Was war das aufregendstes Erlebnis in Ihrer Karriere bisher?
Das war mein Bestehen der Profi Prüfung und dann wieder die Ernennung zum 5 dan. Ab 5 dan gehört man zur Oberliga der Spieler, man kann sich Gegner aussuchen. Das Vergnügen Go zu spielen ist aber immer dasselbe geblieben. Nicht selten habe ich bei anstrengenden Profi Spielen 2 Kilo abgenommen. Ich war so aufgeregt, daß ich nichts mehr essen konnte. Man kann also sagen, daß das Vergnügen bei Amateur spielen größer ist. Wenn man ein wichtiges Promotionsspiel verliert, war die ganze Mühe bisher oft umsonst.

Was würden Sie Amateurspielern als Rat mitgeben, um stärker zu werden?
Ein stärkerer Spieler als Lehrer ist sehr wichtig. Wenn man nur für 10 Spiele am Tag Zeit hat, sollte man lieber nur fünf spielen und diese dann hinterher besprechen. Viele Amateur Spieler mögen Tsumego nicht, obwohl diese sehr wichtig sind. Zur Technik der Tsumego kann man sagen: Lieber viele einfachere Probleme lösen als wenige sehr schwere. Für einen Shodan würde ich Probleme so um den 5 Kyu Level empfehlen. Diese sollte er problemlos und fast schon automatisch im Kopf lösen können und dieses Wissen in Spielen anwenden können. Hier sollte man den Sinn der Züge verstehen und nicht einfach nur Sequenzen auswendig abspielen lernen. Auch Bücher können sehr nützlich beim Lernen sein.

Wie steht Ihre Familie zum Go?
Meine Mutter hat das Go Spiel immer gehaßt und mochte die Idee das ich Profispieler werden wollte absolut nicht. Sie hielt Go für ein Glücksspiel und konnte sich nicht vorstellen, daß man damit seinen Lebensunterhalt bestreiten kann. Ich hingegen halte Go für eine Form der Kunst. Als ich mein erstes Buch veröffentlicht hatte war meine Mutter dann sehr stolz, unter dem Beruf des Autors konnte sie sich etwas vorstellen und sie war damit einverstanden.

Nakayama Sensei, vielen Dank für das Interview.
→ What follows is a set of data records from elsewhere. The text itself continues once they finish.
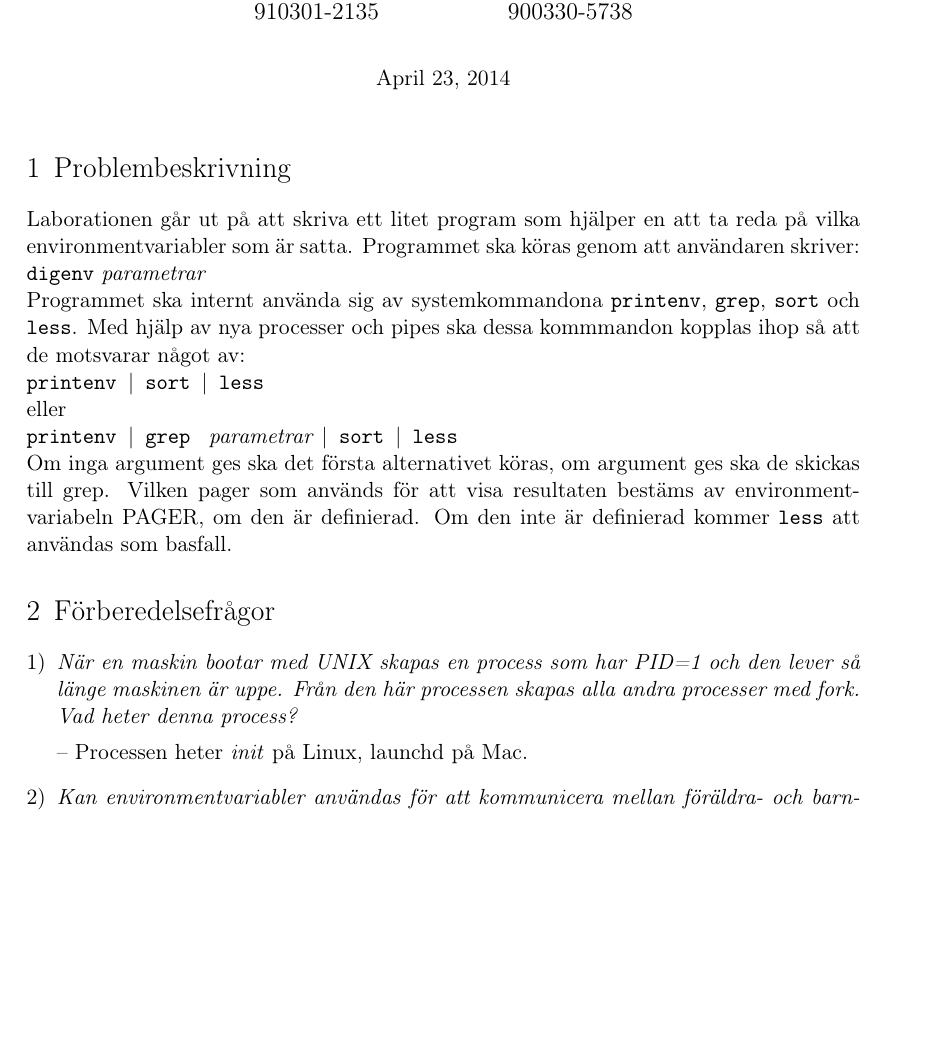
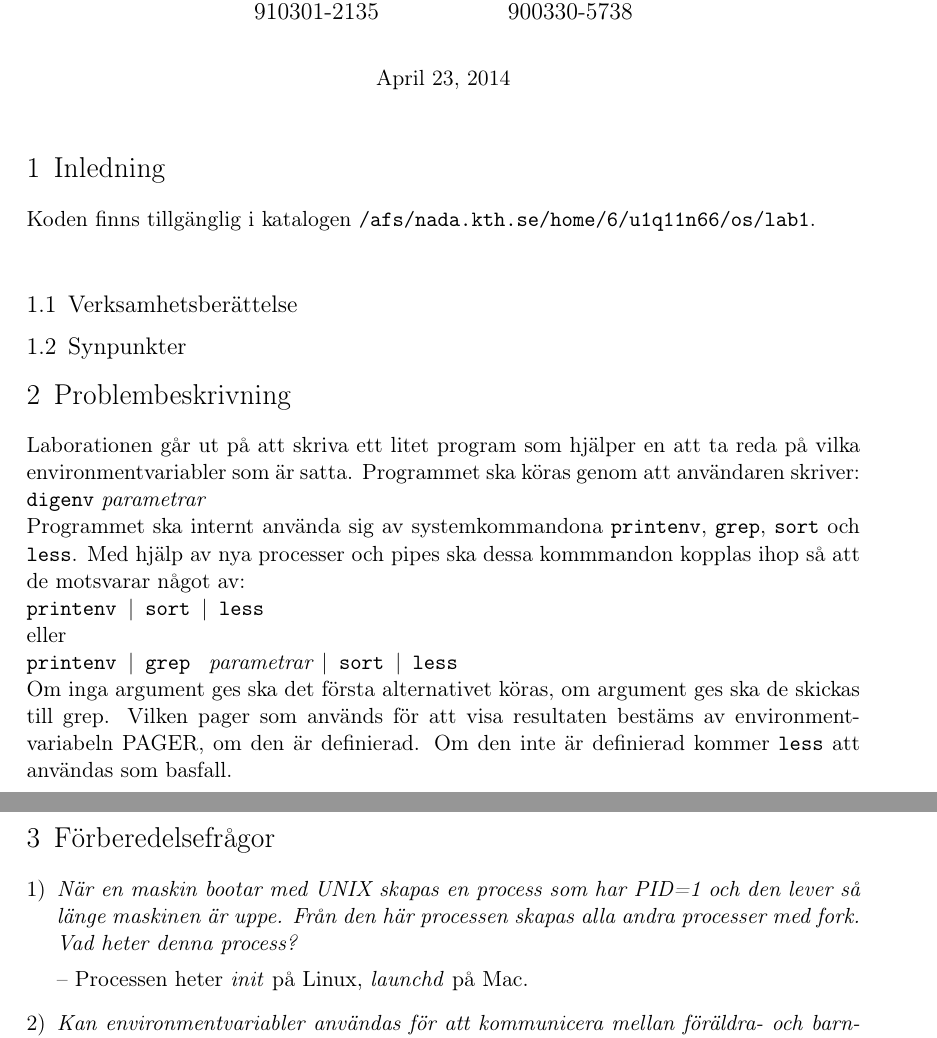
Before and after one commit to MGM-KTH/pipe, a LaTeX document (report/lab1.tex): part of page 1 of 5 before the commit and two parts of pages 1 and 2 of 6 after it, the two joined at a grey line, cut so that both start at the same text, the shorter picture padded with empty space. Compiled offline with pdfLaTeX.

Commit message:
inledning påbörjad

```diff
--- a/report/lab1.tex
+++ b/report/lab1.tex
@@ -76,6 +76,24 @@
 
 \maketitle
 
+\section{Inledning}
+
+% OBS! Se till så att filerna är läsbara för assistenterna (se 3.4 ).
+Koden finns tillgänglig i katalogen |/afs/nada.kth.se/home/6/u1q11n66/os/lab1|.\\
+
+
+% Verksamhetsberättelse och synpunkter på laborationen. Beskriv arbetets utveckling. Hade du problem med verktygen,
+% kompilatorn m.fl.? Hur lång tid har arbetet tagit? Skriv dina förslag till förändringar, idéer etc. Tyck fritt!
+% Vi är angelägna om att få respons, så att vi kan förbättra till nästa år.
+
+% Uppskattning av tidsåtgång och eventuella kommentarer kring laborationen
+\subsection{Verksamhetsberättelse}
+
+
+\subsection{Synpunkter}
+
+
+
 \section{Problembeskrivning}
 Laborationen går ut på att skriva ett litet program som hjälper en att ta reda
 på vilka environmentvariabler som är satta.
@@ -104,7 +122,7 @@ Om den inte är definierad kommer |less| att användas som basfall.
   den lever så länge maskinen är uppe. Från den här processen skapas alla andra
 processer med fork. Vad heter denna process?}
 
--- Processen heter \emph{init} på Linux, launchd på Mac.
+-- Processen heter \emph{init} på Linux, \emph{launchd} på Mac.
 
 \item \emph{Kan environmentvariabler användas för att kommunicera mellan
   föräldra- och barnprocess? åt bägge hållen?}
```
Also changed, not shown: report/lab1.tex (16 more changed lines).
Nakayama Noriyuki last edited by 24.60.141.64 on September 24, 2011 - 19:24
RecentChanges · StartingPoints · About
Edit page ·Search · Related · Page info · Latest diff
[Welcome to Sensei's Library!]
RecentChanges
StartingPoints
About
RandomPage
Search position
Page history
Latest page diff
Partner sites:
Go Teaching Ladder
Goproblems.com
Login / Prefs
Tools
Sensei's Library